— Exercise aim —
The required answer is an exact copy of every line from the beginning of the entries through the line with "V-5: M-04 split", with all pictures omitted.

— Modification records —
══════════════════════════════
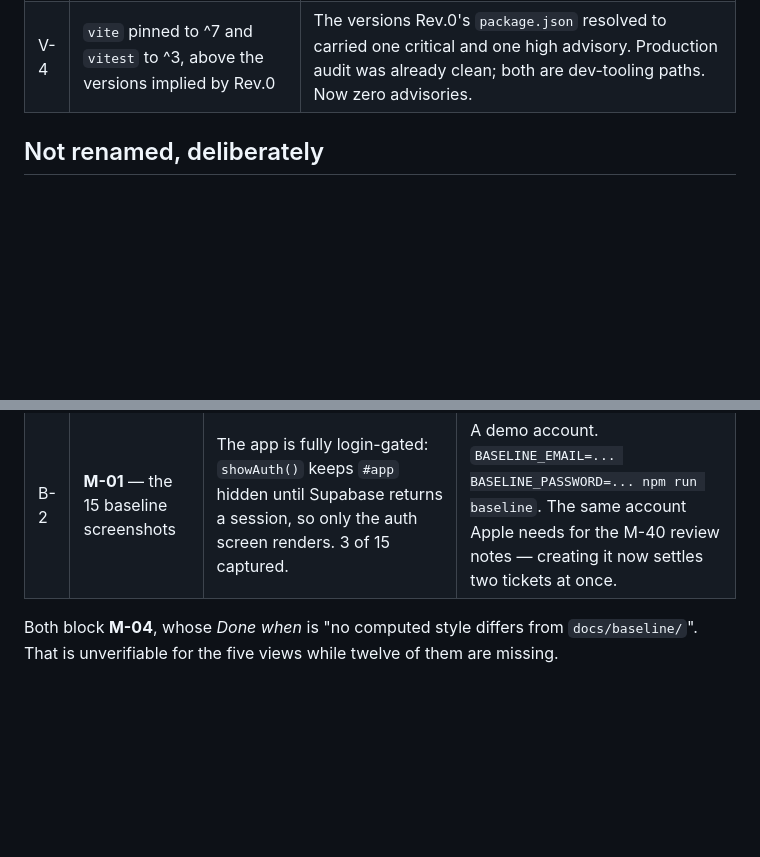
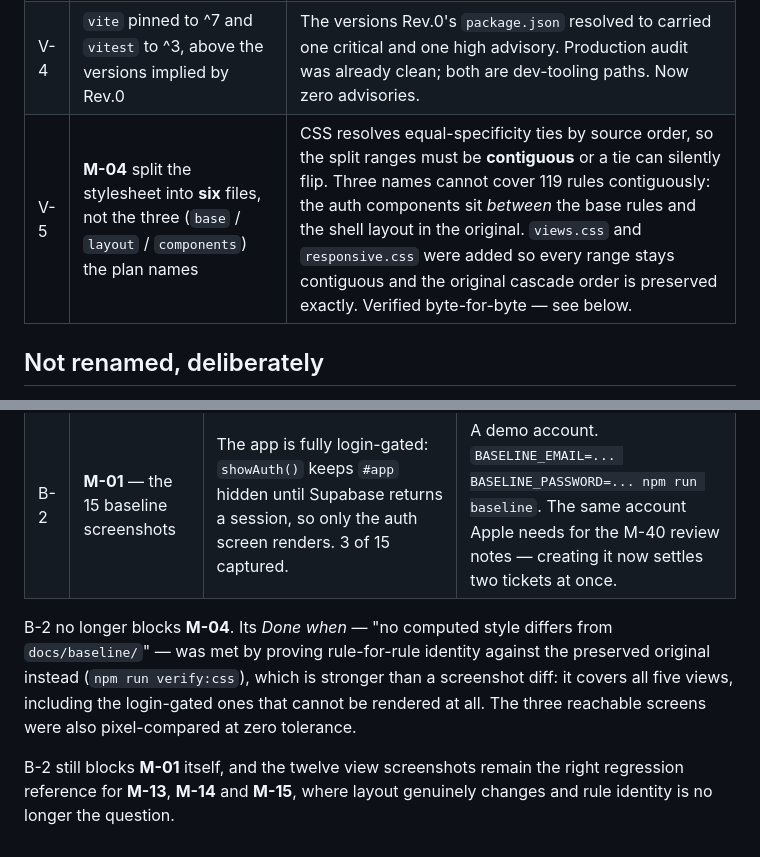
Before and after one commit to farajaay/employee-os, a Markdown page: docs/programme/DOCUMENT-CONTROL.md, 2 parts joined by grey strips. Rendered like a GitHub page; blank space fills up the shorter version.

Commit message:
docs: record deviation V-5 and re-scope blocker B-2
V-5: M-04 split the stylesheet into six files rather than the three the plan
names, because contiguous ranges are what preserve the cascade and three names
cannot cover 119 rules contiguously.

B-2 no longer blocks M-04 — rule-for-rule identity proved the Done when without
needing the login-gated screenshots. It still blocks M-01, and the twelve view
screenshots remain the right reference for M-13/M-14/M-15, where layout does
change and rule identity stops being the question.

Co-Authored-By: Claude Opus 5 <noreply@anthropic.com>
Claude-Session: https://claude.ai/code/session_01PENHGqcVjU1BKNsB3KrdGF

```diff
--- a/docs/programme/DOCUMENT-CONTROL.md
+++ b/docs/programme/DOCUMENT-CONTROL.md
@@ -43,6 +43,7 @@ correct and lower-friction answer. Must be settled before Phase 7.
 | V-2 | M-00 sourced the product from the **live deployment**, not from `farajaay/fatimah-work-os@main` | That repository is empty — zero commits, zero branches, confirmed by `git clone`, `git ls-remote`, the branches API and the contents API (409 *Git Repository is empty*). The deployed artifact at `https://fatimah-work-os.vercel.app/` was used instead and preserved pristine at `docs/baseline/index.upstream.html`. |
 | V-3 | M-00's *Done when* — "the only diff against upstream is the product name" — verified against the **preserved artifact** rather than against a git upstream | There is no git upstream to diff against. See the check in `docs/baseline/README.md`; it passes. |
 | V-4 | `vite` pinned to ^7 and `vitest` to ^3, above the versions implied by Rev.0 | The versions Rev.0's `package.json` resolved to carried one critical and one high advisory. Production audit was already clean; both are dev-tooling paths. Now zero advisories. |
+| V-5 | **M-04** split the stylesheet into **six** files, not the three (`base` / `layout` / `components`) the plan names | CSS resolves equal-specificity ties by source order, so the split ranges must be **contiguous** or a tie can silently flip. Three names cannot cover 119 rules contiguously: the auth components sit *between* the base rules and the shell layout in the original. `views.css` and `responsive.css` were added so every range stays contiguous and the original cascade order is preserved exactly. Verified byte-for-byte — see below. |
 
 ## Not renamed, deliberately
 
@@ -61,6 +62,12 @@ would be a defect:
 | B-1 | **M-01** — tag `v0-web-baseline` pushed | This session's git proxy rejects `refs/tags/*` while accepting `refs/heads/*`. Four retries, annotated and lightweight both; `git ls-remote --tags` stays empty. No tag- or release-creation tool is exposed on the GitHub MCP server either. | The tag created on `95234f8` from a machine with normal git access, or via the GitHub UI (Releases → new tag on `95234f8`). |
 | B-2 | **M-01** — the 15 baseline screenshots | The app is fully login-gated: `showAuth()` keeps `#app` hidden until Supabase returns a session, so only the auth screen renders. 3 of 15 captured. | A demo account. `BASELINE_EMAIL=... BASELINE_PASSWORD=... npm run baseline`. The same account Apple needs for the M-40 review notes — creating it now settles two tickets at once. |
 
-Both block **M-04**, whose *Done when* is "no computed style differs from
-`docs/baseline/`". That is unverifiable for the five views while twelve of them are
-missing.
+B-2 no longer blocks **M-04**. Its *Done when* — "no computed style differs from
+`docs/baseline/`" — was met by proving rule-for-rule identity against the preserved
+original instead (`npm run verify:css`), which is stronger than a screenshot diff:
+it covers all five views, including the login-gated ones that cannot be rendered at
+all. The three reachable screens were also pixel-compared at zero tolerance.
+
+B-2 still blocks **M-01** itself, and the twelve view screenshots remain the right
+regression reference for **M-13**, **M-14** and **M-15**, where layout genuinely
+changes and rule identity is no longer the question.
```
══════════════════════════════
— Result of this exercise —
Before and after one commit to farajaay/employee-os, a Markdown page: docs/programme/DOCUMENT-CONTROL.md, 2 parts joined by grey strips. Rendered like a GitHub page; blank space fills up the shorter version.

Commit message:
docs: record deviation V-5 and re-scope blocker B-2
V-5: M-04 split the stylesheet into six files rather than the three the plan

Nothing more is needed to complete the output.